Colour Contrast

Contrast is the key factor to achieve punch in a picture. There can be colour contrast and tonal contrast in a photograph. Contrast separates out the main subject from the back ground and makes the subject look more dimensional and readable.

Colour contrast in photography can be achieved by selecting opposite colors of the subject and the background. This can be red and green, yellow and blue, green and yellow, red and yellow or blue and red. As we can see, primary colors work better than secondary colors. If we are shooting a subject with bright and saturated colors, then tonal contrast is not very important. Even if the lighting is very soft and frontal, we will get a good striking result.

The example above explains how much contrast, colors can create. Though in this image, there is very little tonal contrast, contrasting colors of objects and background makes the picture. (When we convert an image in black and white, we can notice the range in tonal gradation. An image is considered having good tonal contrast when there is a spectacular highlight, which is nearly white and dense shadow, which is nearly black. Both extremes should have some details. However, in the example showed above, the photograph does not have enough tonal contrast as there is no spectacular high light and no dense shadow area.)

Simple lighting can be used when we have enough contrast in color. Lighting can be angular but it should be soft. Medium or hard light will increase tonal contrast in the image, and over all look and result will become "too much". Increase tonal contrast only if colors are not vivid.

When we are shooting a subject for commercial use, avoid depending more on contrast of color.
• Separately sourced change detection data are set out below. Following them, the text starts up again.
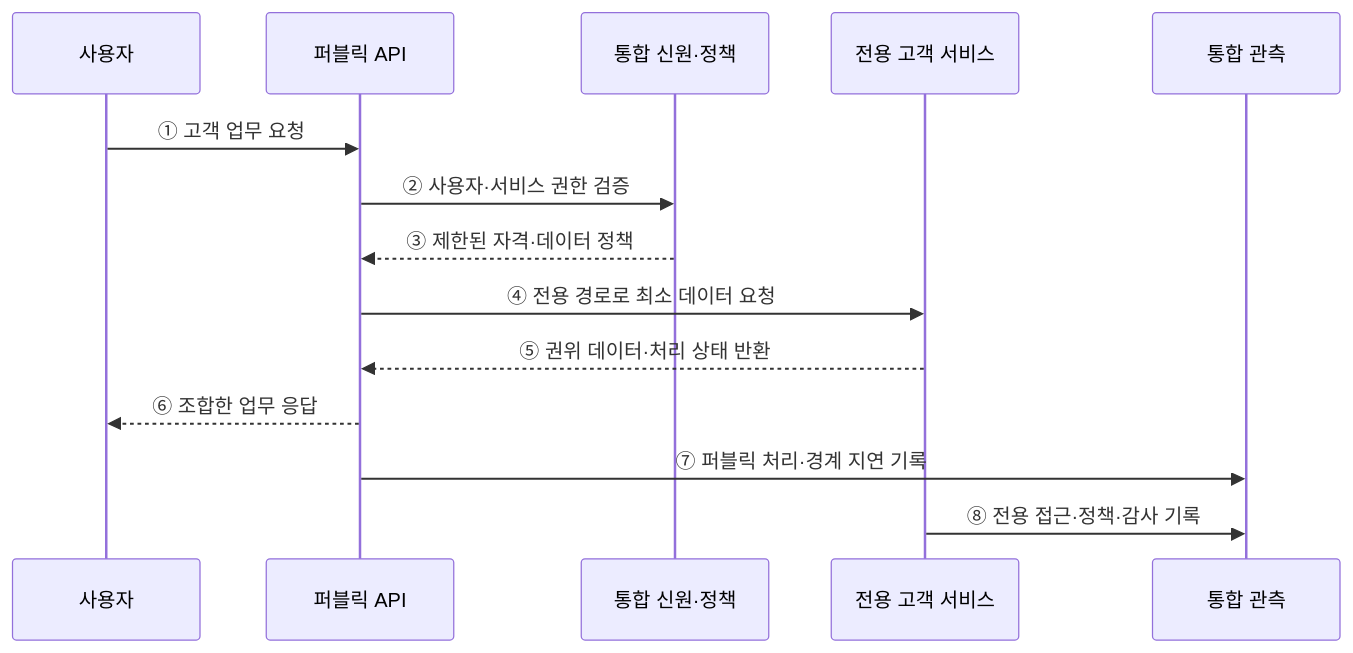
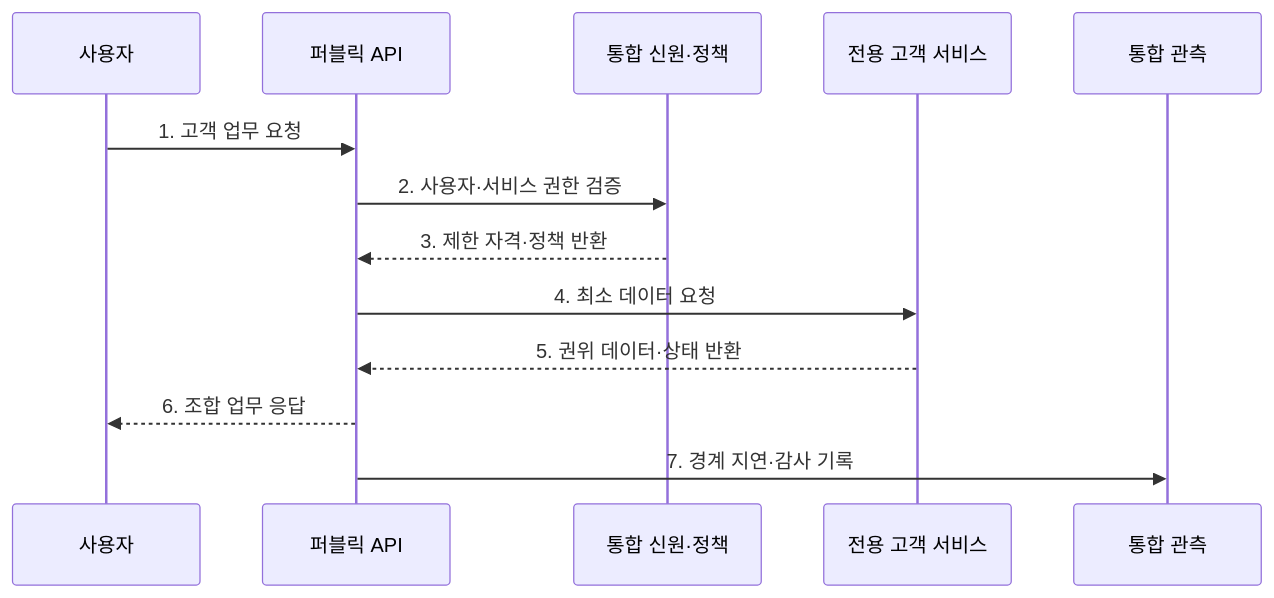
Before and after one commit to agnusdei1207/knowledge-base: the second of 2 diagrams in src/content/docs/notes/03-software/144_hybrid_cloud.md, drawn with Mermaid. The commit also changed other lines of this file and 20 other files, not shown here.

````diff
--- a/src/content/docs/notes/03-software/144_hybrid_cloud.md
+++ b/src/content/docs/notes/03-software/144_hybrid_cloud.md
@@ -74,16 +81,15 @@
 ```mermaid
 sequenceDiagram
     participant U as 사용자
     participant P as 퍼블릭 API
     participant I as 통합 신원·정책
     participant R as 전용 고객 서비스
     participant O as 통합 관측
-    U->>P: ① 고객 업무 요청
-    P->>I: ② 사용자·서비스 권한 검증
-    I-->>P: ③ 제한된 자격·데이터 정책
-    P->>R: ④ 전용 경로로 최소 데이터 요청
-    R-->>P: ⑤ 권위 데이터·처리 상태 반환
-    P-->>U: ⑥ 조합한 업무 응답
-    P->>O: ⑦ 퍼블릭 처리·경계 지연 기록
-    R->>O: ⑧ 전용 접근·정책·감사 기록
+    U->>P: 1. 고객 업무 요청
+    P->>I: 2. 사용자·서비스 권한 검증
+    I-->>P: 3. 제한 자격·정책 반환
+    P->>R: 4. 최소 데이터 요청
+    R-->>P: 5. 권위 데이터·상태 반환
+    P-->>U: 6. 조합 업무 응답
+    P->>O: 7. 경계 지연·감사 기록
 ```
````
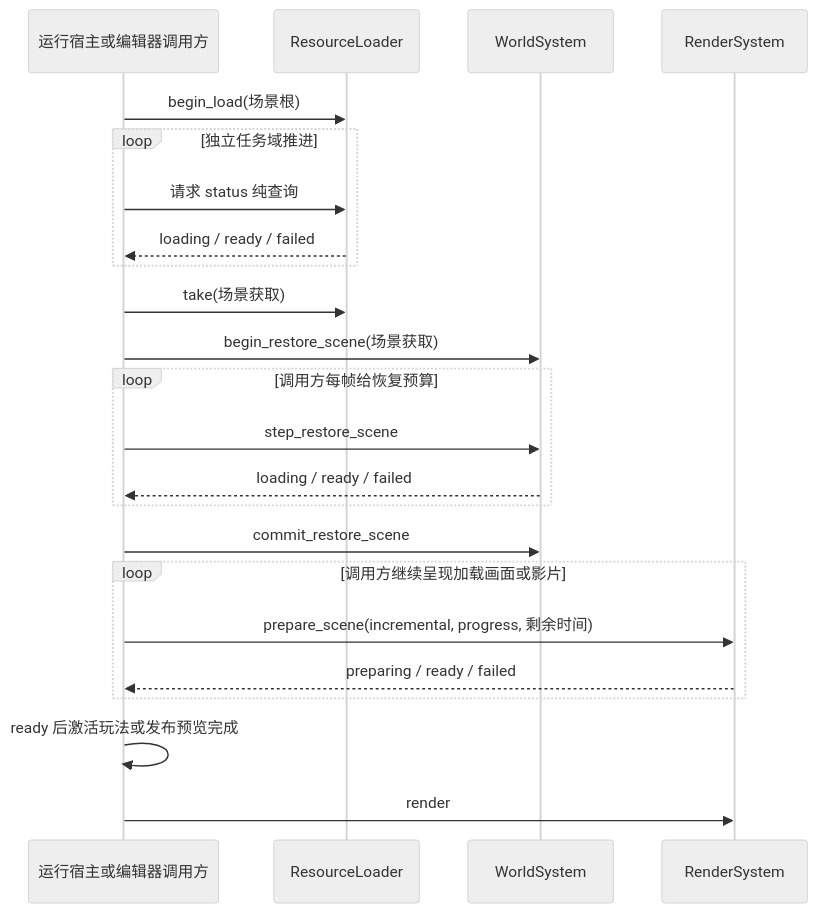
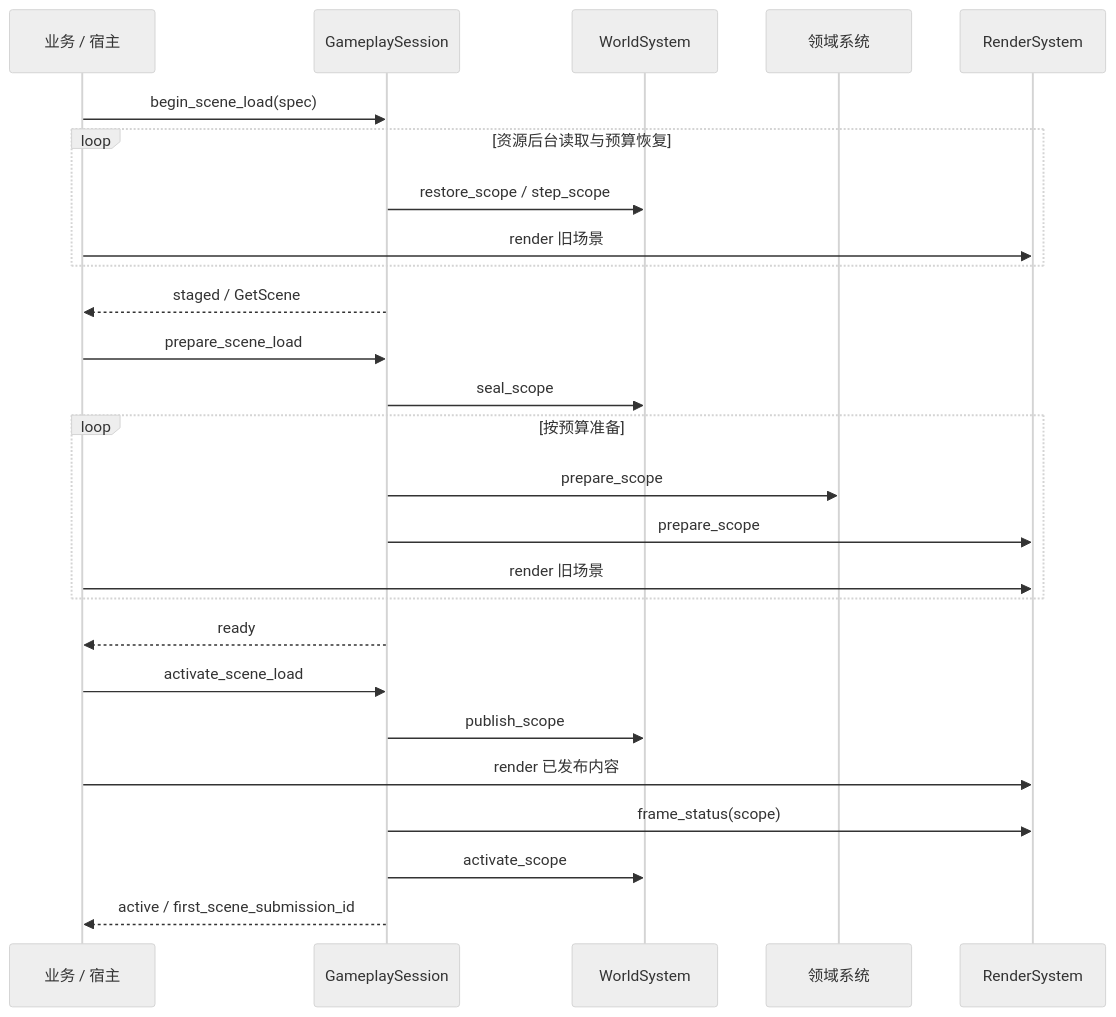
One commit to lcals/Engine changed the diagram in docs/runtime/class-diagrams/large-scene-preparation.md. Above: the diagram before and after it, drawn with Mermaid (neutral theme). The commit also changed other lines of this file and 25 other files, not shown here.

Commit message:
Document scoped scene loading and optional runtime MCP architecture

````diff
--- a/docs/runtime/class-diagrams/large-scene-preparation.md
+++ b/docs/runtime/class-diagrams/large-scene-preparation.md
@@ -76,25 +7,28 @@
 ```mermaid
 sequenceDiagram
-    participant H as 运行宿主或编辑器调用方
-    participant L as ResourceLoader
-    participant W as WorldSystem
-    participant R as RenderSystem
-    H->>L: begin_load(场景根)
-    loop 独立任务域推进
-        H->>L: 请求 status 纯查询
-        L-->>H: loading / ready / failed
+    participant Caller as 业务 / 宿主
+    participant Session as GameplaySession
+    participant World as WorldSystem
+    participant Domains as 领域系统
+    participant Render as RenderSystem
+    Caller->>Session: begin_scene_load(spec)
+    loop 资源后台读取与预算恢复
+        Session->>World: restore_scope / step_scope
+        Caller->>Render: render 旧场景
     end
-    H->>L: take(场景获取)
-    H->>W: begin_restore_scene(场景获取)
-    loop 调用方每帧给恢复预算
-        H->>W: step_restore_scene
-        W-->>H: loading / ready / failed
+    Session-->>Caller: staged / GetScene
+    Caller->>Session: prepare_scene_load
+    Session->>World: seal_scope
+    loop 按预算准备
+        Session->>Domains: prepare_scope
+        Session->>Render: prepare_scope
+        Caller->>Render: render 旧场景
     end
-    H->>W: commit_restore_scene
-    loop 调用方继续呈现加载画面或影片
-        H->>R: prepare_scene(incremental, progress, 剩余时间)
-        R-->>H: preparing / ready / failed
-    end
-    H->>H: ready 后激活玩法或发布预览完成
-    H->>R: render
+    Session-->>Caller: ready
+    Caller->>Session: activate_scene_load
+    Session->>World: publish_scope
+    Caller->>Render: render 已发布内容
+    Session->>Render: frame_status(scope)
+    Session->>World: activate_scope
+    Session-->>Caller: active / first_scene_submission_id
 ```
````
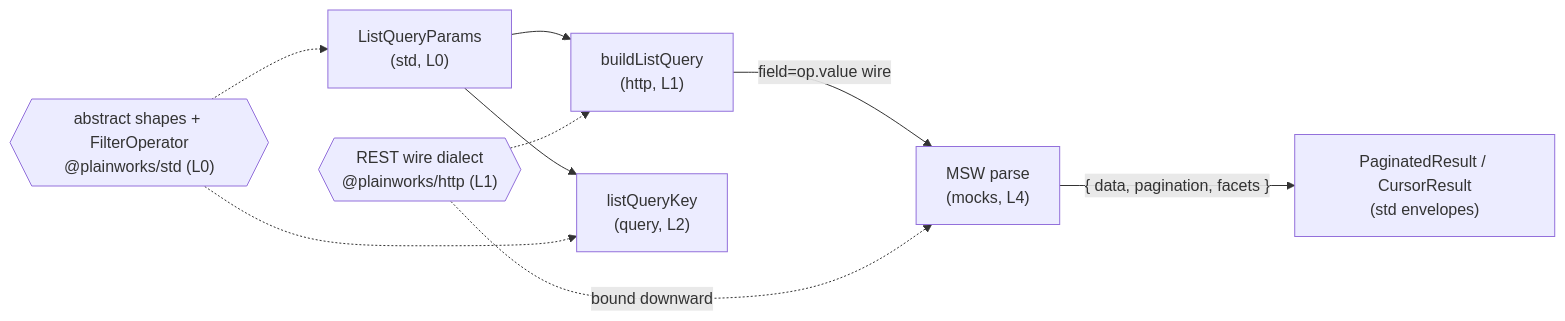
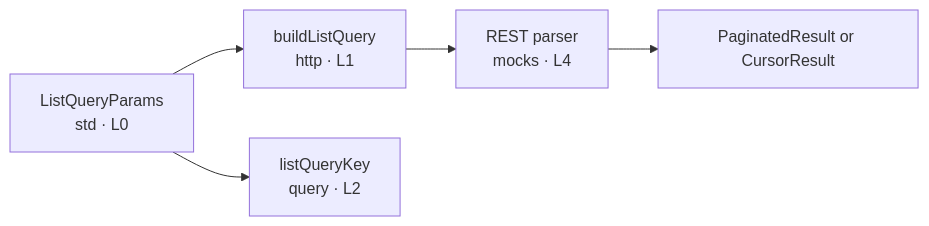
Before and after one commit to kbukum/plainworks: the fourth of 4 diagrams in docs/architecture.md, drawn with Mermaid. The commit also changed other lines of this file and 284 other files, not shown here.

````diff
--- a/docs/architecture.md
+++ b/docs/architecture.md
@@ -198,11 +162,7 @@
 ```mermaid
 flowchart LR
-  params["ListQueryParams<br/>(std, L0)"] --> build["buildListQuery<br/>(http, L1)"]
-  build -->|"field=op.value wire"| msw["MSW parse<br/>(mocks, L4)"]
-  msw -->|"{ data, pagination, facets }"| decode["PaginatedResult / CursorResult<br/>(std envelopes)"]
-  params --> key["listQueryKey<br/>(query, L2)"]
-  shapes{{"abstract shapes + FilterOperator<br/>@plainworks/std (L0)"}} -.-> params
-  shapes -.-> key
-  dialect{{"REST wire dialect<br/>@plainworks/http (L1)"}} -.-> build
-  dialect -.->|"bound downward"| msw
+  params["ListQueryParams<br/>std · L0"] --> wire["buildListQuery<br/>http · L1"]
+  wire --> mock["REST parser<br/>mocks · L4"]
+  mock --> envelope["PaginatedResult or CursorResult"]
+  params --> key["listQueryKey<br/>query · L2"]
 ```
````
Photographs shot for commercial use may be converted in black and white for printing in a news paper or a magazine advertisement, and in that case, contrast in tonal value becomes more important. In such case, the photograph will not look that appealing.

This kind of result have an unusual feeling as it is rare in nature, and therefore, it seldom works in landscape photography and never work when we want to create a calm and tranquil atmosphere.

Read about:

Light and its effects

Color harmony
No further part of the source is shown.